**Task prompt:**
Among the entries below, count each line holding the word "part". Write only the number.

**Entries shown:**
'''
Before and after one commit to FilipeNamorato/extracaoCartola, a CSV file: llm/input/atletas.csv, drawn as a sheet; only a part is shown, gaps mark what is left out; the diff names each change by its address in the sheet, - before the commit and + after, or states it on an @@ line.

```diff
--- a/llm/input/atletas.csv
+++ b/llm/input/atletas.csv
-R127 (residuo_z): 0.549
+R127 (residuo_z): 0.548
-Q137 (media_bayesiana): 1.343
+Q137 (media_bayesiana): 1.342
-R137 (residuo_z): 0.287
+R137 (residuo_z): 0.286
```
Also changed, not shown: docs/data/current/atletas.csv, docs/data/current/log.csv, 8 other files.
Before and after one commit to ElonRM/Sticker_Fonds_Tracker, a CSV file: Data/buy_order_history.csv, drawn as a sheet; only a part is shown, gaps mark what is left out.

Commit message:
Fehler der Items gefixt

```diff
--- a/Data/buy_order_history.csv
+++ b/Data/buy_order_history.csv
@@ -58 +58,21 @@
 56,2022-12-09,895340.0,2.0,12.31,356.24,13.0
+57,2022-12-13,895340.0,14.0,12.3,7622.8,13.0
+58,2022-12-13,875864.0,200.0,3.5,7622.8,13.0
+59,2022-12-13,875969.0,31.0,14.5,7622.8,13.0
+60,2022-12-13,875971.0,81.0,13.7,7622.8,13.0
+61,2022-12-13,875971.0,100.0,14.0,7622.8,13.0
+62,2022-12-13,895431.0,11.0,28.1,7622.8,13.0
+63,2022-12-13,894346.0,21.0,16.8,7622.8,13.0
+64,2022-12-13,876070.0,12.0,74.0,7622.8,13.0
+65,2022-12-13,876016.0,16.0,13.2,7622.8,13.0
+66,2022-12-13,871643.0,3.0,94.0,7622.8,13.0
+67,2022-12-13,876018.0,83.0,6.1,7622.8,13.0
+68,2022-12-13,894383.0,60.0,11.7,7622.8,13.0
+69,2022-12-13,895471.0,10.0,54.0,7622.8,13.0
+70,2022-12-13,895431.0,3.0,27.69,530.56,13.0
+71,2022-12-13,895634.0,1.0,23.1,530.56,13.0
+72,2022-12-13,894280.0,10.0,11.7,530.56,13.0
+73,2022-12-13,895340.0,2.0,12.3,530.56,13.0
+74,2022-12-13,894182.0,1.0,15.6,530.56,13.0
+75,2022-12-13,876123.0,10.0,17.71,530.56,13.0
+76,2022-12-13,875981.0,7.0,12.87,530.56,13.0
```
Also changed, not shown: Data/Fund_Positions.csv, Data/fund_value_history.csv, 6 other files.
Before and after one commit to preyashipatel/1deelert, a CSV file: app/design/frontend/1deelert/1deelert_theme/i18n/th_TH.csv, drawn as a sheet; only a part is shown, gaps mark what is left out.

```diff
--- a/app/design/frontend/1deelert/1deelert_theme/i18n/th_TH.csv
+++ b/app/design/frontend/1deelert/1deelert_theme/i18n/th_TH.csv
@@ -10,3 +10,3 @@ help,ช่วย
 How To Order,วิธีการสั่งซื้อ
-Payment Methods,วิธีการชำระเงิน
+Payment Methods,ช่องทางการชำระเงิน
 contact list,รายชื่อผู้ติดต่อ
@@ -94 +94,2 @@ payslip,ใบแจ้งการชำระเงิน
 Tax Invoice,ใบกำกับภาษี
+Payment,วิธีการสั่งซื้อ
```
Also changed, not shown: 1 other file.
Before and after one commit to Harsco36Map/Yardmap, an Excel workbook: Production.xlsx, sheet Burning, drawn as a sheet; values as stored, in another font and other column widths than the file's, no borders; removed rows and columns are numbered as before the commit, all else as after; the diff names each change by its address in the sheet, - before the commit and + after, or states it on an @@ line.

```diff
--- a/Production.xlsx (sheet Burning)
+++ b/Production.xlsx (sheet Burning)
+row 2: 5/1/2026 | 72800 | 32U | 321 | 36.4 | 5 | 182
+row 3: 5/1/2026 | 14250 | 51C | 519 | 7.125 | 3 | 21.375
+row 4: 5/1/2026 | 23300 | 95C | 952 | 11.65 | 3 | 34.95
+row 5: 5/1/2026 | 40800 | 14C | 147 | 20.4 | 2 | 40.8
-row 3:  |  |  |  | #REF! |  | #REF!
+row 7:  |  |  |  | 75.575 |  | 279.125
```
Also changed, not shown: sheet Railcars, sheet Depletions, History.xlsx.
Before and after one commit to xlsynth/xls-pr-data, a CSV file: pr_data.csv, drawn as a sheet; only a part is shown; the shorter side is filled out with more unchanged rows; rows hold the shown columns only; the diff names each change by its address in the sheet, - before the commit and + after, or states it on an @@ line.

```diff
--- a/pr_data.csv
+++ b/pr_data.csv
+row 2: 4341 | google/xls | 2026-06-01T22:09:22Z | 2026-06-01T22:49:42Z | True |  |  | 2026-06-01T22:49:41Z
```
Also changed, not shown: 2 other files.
'''
**Solution below:**
4